**Exercise goal**: Search the data for the word "center" and copy every line that contains it.

Code change snippets:

-------------------------

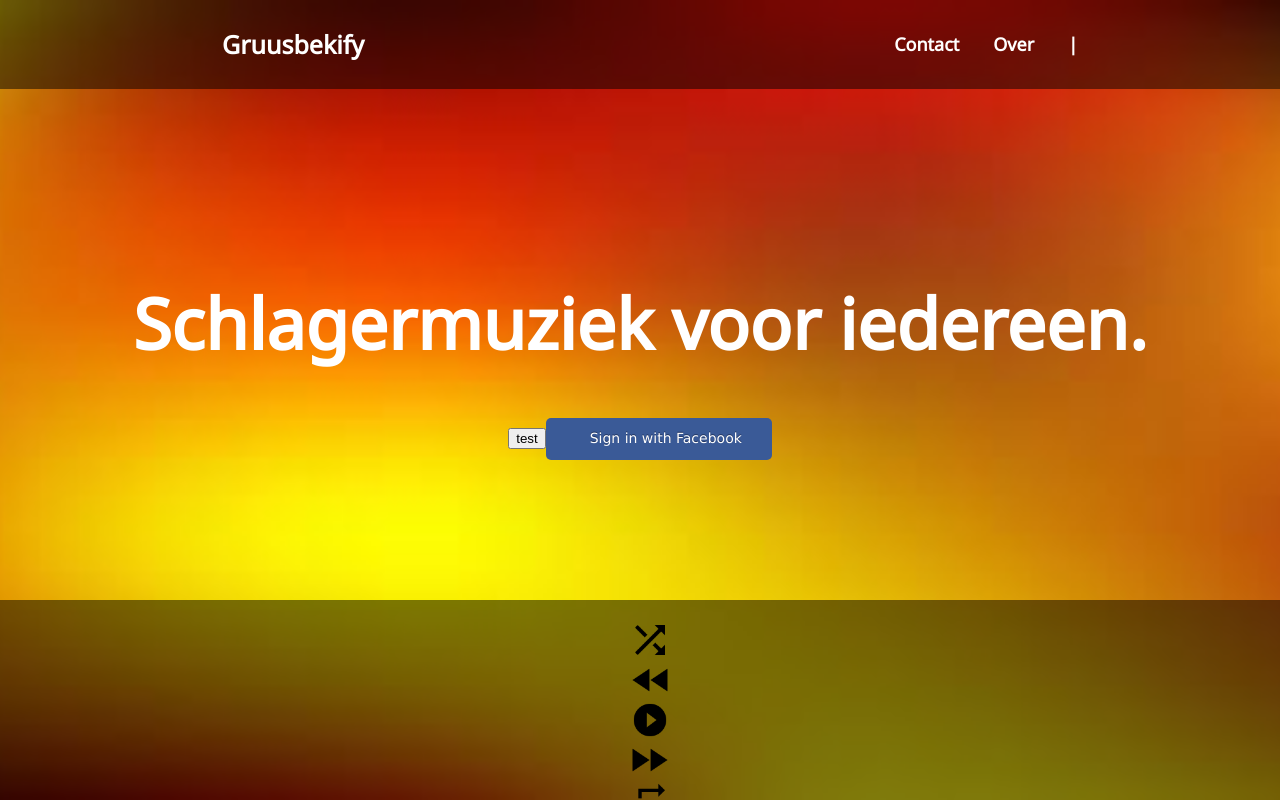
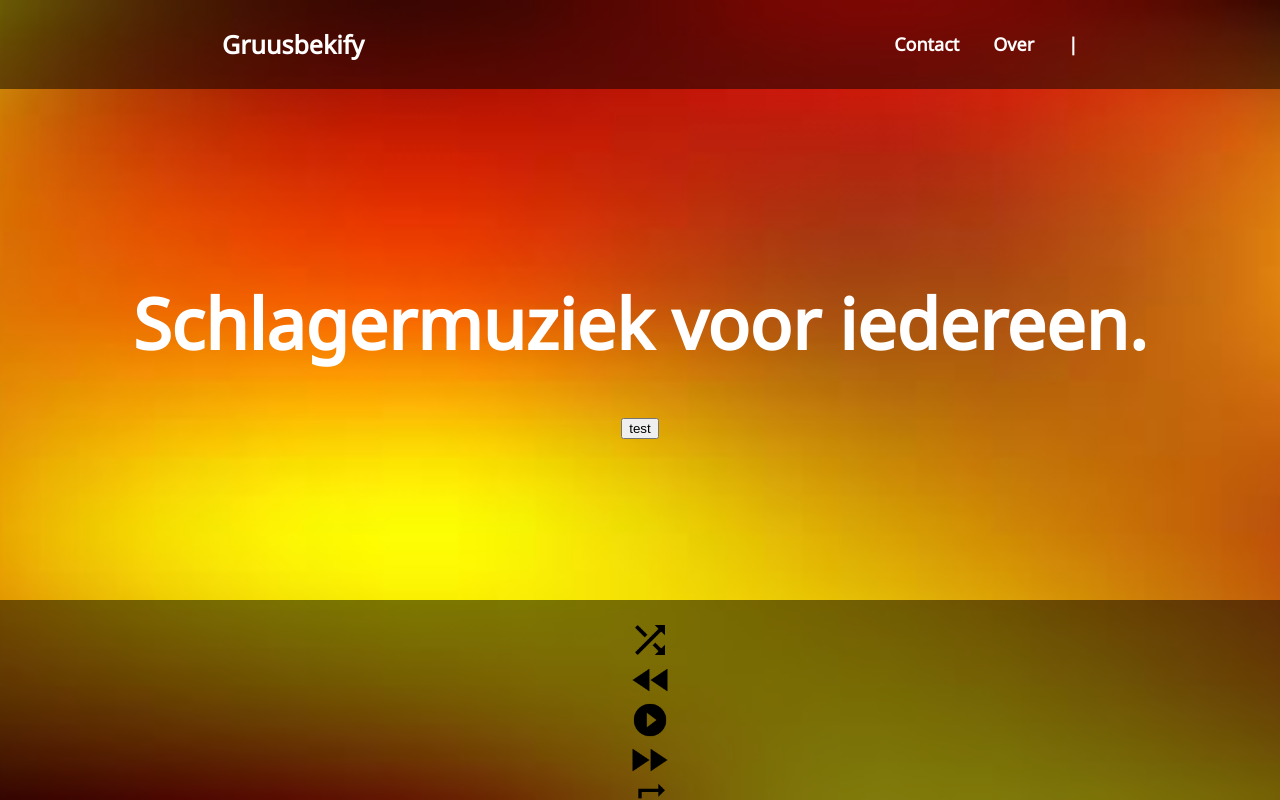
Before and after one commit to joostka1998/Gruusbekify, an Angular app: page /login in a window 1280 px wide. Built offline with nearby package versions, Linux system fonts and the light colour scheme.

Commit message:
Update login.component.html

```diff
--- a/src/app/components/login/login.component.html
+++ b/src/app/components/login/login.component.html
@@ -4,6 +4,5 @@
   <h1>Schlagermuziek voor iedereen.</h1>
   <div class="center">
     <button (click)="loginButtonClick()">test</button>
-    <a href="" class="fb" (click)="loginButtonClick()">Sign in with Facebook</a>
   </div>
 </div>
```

-------------------------

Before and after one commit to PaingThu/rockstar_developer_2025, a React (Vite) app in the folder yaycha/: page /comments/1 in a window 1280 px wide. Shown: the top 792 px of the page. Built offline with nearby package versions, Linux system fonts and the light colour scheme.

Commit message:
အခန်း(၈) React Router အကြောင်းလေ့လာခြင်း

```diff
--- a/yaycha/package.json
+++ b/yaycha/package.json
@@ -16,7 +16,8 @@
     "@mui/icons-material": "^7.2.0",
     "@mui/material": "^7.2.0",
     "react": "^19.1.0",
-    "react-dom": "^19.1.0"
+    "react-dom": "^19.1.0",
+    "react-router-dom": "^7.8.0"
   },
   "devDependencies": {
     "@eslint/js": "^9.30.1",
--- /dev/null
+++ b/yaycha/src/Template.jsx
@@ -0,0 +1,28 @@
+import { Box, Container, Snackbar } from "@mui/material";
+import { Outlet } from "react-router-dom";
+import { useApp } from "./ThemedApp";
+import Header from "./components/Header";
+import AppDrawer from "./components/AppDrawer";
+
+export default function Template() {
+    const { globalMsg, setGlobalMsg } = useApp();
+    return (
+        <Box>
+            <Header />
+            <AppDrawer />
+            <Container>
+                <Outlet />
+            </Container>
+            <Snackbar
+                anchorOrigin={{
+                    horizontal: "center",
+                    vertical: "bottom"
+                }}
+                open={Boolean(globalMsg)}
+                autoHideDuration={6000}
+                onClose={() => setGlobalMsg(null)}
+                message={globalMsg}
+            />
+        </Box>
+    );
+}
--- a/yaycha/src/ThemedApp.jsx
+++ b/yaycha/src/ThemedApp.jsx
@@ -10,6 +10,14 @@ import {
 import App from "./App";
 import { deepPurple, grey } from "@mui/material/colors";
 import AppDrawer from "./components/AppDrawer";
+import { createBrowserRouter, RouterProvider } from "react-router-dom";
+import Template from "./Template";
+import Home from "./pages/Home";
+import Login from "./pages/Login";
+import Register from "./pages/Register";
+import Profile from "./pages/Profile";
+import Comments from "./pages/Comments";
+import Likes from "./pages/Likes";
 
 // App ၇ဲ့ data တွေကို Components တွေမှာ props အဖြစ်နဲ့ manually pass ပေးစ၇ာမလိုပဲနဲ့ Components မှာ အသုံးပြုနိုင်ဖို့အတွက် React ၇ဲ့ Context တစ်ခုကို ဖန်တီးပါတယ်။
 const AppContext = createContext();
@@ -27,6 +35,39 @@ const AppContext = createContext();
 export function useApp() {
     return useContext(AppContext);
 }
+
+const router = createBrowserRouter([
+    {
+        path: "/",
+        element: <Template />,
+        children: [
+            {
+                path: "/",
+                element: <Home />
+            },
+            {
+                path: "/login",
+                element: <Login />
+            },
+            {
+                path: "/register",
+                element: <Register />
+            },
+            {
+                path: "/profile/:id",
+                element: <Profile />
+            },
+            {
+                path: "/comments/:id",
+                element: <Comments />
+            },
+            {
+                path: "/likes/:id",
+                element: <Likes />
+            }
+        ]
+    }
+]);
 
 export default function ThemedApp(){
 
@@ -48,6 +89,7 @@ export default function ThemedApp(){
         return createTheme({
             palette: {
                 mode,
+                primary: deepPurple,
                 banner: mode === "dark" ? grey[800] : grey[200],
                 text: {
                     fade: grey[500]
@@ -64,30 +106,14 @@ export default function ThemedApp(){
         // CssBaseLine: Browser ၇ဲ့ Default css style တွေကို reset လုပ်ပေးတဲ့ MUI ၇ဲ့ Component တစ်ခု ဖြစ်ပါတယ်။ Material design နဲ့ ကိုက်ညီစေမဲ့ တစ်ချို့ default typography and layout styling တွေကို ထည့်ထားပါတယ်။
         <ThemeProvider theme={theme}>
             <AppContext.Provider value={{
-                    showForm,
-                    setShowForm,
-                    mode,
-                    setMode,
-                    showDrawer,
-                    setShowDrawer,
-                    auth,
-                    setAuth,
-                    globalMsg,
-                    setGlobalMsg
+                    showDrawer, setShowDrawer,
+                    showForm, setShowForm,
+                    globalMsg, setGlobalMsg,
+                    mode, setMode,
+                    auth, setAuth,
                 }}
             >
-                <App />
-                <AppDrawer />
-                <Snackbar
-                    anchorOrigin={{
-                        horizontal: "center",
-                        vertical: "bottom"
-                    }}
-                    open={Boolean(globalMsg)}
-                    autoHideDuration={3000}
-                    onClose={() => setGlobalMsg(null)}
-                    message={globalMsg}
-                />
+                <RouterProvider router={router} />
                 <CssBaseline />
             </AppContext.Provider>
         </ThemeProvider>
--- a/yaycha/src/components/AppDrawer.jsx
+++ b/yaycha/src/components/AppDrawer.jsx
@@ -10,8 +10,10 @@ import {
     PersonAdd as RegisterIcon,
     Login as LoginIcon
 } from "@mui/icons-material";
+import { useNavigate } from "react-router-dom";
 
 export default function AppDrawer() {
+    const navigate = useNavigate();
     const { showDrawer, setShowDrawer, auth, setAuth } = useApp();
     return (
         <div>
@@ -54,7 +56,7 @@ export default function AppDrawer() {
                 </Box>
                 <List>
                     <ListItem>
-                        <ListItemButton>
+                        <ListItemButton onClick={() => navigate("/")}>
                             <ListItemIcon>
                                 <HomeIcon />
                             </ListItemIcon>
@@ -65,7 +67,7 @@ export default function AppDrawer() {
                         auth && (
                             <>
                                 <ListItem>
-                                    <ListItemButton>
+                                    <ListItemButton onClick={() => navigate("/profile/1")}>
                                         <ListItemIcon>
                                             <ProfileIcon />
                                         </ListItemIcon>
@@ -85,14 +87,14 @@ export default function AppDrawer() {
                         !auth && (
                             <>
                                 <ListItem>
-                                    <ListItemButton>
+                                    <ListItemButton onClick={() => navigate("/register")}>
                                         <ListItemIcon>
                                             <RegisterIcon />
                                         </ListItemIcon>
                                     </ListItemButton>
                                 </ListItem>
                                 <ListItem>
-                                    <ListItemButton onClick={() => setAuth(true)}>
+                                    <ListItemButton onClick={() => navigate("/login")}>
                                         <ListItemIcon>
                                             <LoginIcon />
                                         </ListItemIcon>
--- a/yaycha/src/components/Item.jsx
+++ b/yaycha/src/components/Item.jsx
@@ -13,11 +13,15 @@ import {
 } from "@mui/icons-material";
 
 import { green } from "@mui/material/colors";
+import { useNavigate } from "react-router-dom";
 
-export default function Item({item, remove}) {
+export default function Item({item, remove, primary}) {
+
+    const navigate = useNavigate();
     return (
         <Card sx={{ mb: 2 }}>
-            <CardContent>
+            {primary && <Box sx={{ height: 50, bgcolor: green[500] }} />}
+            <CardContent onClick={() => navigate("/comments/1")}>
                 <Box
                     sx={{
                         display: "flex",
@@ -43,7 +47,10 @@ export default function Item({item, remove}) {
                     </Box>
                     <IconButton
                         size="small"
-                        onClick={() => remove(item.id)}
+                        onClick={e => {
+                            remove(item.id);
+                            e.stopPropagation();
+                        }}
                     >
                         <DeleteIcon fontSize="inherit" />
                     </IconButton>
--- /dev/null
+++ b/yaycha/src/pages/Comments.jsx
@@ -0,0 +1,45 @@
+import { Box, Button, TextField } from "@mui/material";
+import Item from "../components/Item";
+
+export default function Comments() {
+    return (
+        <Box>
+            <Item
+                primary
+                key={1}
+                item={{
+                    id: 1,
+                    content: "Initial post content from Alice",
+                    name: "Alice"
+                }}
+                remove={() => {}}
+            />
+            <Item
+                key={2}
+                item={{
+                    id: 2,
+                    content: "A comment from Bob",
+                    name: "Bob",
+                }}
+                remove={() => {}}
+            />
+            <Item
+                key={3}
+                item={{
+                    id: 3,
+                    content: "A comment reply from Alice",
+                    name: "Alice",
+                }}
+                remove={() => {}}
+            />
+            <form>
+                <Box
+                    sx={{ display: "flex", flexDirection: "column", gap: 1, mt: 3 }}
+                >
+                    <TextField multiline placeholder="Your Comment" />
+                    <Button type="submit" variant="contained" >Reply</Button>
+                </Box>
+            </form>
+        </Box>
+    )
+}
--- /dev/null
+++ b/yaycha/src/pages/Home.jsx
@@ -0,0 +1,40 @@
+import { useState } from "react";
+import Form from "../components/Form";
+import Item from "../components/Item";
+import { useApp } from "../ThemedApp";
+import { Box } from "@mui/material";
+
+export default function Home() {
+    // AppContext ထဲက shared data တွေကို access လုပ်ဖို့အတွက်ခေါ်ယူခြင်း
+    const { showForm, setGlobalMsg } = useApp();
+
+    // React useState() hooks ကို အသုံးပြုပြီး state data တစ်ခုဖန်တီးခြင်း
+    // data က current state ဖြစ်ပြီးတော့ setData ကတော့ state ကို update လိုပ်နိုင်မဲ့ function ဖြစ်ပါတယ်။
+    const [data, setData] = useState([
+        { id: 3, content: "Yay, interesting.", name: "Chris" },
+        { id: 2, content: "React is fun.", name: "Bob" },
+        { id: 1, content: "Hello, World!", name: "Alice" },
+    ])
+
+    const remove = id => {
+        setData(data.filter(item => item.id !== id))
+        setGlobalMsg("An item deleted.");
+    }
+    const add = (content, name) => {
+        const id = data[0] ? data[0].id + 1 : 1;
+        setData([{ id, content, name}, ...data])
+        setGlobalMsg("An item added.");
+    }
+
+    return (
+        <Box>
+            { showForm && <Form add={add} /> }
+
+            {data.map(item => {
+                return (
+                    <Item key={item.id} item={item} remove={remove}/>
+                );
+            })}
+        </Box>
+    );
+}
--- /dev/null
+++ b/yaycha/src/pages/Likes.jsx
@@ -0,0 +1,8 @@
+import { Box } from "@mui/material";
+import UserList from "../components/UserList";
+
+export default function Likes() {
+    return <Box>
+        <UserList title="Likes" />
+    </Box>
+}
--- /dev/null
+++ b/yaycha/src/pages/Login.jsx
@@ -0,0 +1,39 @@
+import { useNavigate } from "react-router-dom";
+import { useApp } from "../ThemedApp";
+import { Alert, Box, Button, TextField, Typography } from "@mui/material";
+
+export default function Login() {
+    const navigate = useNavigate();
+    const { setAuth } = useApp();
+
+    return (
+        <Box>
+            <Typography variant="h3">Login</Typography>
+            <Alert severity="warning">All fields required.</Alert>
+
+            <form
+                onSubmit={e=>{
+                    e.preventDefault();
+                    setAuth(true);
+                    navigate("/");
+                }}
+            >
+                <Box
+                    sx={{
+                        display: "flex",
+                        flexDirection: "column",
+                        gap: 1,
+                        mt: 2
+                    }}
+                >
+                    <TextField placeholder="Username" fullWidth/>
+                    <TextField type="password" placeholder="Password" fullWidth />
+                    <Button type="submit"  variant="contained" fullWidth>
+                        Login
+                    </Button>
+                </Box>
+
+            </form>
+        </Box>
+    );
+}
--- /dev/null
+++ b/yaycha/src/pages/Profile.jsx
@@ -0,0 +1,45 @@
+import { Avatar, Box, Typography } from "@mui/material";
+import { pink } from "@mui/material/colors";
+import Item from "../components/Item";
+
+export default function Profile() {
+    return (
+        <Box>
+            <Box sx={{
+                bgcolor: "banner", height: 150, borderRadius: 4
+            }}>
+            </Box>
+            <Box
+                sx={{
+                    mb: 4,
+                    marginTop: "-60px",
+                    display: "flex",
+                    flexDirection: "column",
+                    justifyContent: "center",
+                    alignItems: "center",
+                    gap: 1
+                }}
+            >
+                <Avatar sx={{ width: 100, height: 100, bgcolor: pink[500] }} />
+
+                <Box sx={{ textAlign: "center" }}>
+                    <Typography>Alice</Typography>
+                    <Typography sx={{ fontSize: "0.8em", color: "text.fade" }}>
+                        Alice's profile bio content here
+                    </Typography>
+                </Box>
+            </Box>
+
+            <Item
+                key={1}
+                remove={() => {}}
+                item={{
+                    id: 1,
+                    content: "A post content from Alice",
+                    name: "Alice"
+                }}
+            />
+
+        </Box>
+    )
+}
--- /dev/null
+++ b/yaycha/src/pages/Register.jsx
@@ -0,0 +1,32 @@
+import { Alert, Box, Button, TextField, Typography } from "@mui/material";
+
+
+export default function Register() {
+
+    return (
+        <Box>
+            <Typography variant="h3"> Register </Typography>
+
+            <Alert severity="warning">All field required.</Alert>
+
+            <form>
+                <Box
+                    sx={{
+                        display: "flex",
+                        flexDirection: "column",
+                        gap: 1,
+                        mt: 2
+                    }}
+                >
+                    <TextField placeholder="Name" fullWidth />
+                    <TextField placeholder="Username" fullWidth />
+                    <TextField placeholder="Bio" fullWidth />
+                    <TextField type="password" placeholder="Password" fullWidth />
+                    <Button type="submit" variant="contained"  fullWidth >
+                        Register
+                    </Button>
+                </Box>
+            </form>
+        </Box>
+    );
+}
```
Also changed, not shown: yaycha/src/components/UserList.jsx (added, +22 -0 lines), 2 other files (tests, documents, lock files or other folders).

-------------------------

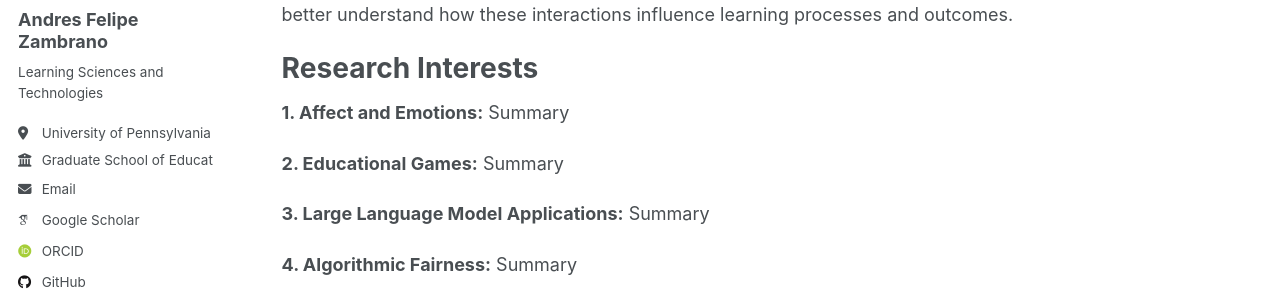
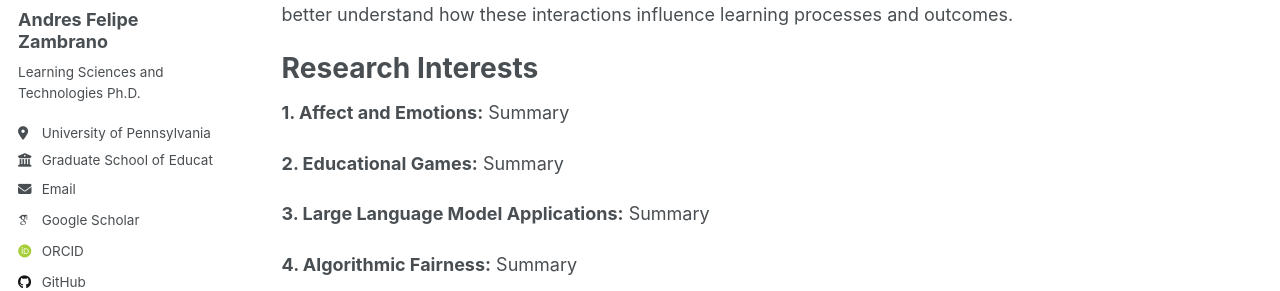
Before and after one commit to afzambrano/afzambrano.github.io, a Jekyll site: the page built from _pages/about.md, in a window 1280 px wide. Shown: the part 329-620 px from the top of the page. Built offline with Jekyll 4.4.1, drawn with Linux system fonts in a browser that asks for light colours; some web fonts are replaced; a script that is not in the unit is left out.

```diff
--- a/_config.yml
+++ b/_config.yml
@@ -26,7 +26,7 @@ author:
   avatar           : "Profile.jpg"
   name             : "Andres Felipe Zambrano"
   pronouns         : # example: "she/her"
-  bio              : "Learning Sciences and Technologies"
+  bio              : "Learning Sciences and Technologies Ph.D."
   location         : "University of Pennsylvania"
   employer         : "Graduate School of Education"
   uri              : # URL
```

-------------------------

**Your solution**:
   <div class="center">
+                    horizontal: "center",
-                        horizontal: "center",
+                    justifyContent: "center",
+                    alignItems: "center",
+                <Box sx={{ textAlign: "center" }}>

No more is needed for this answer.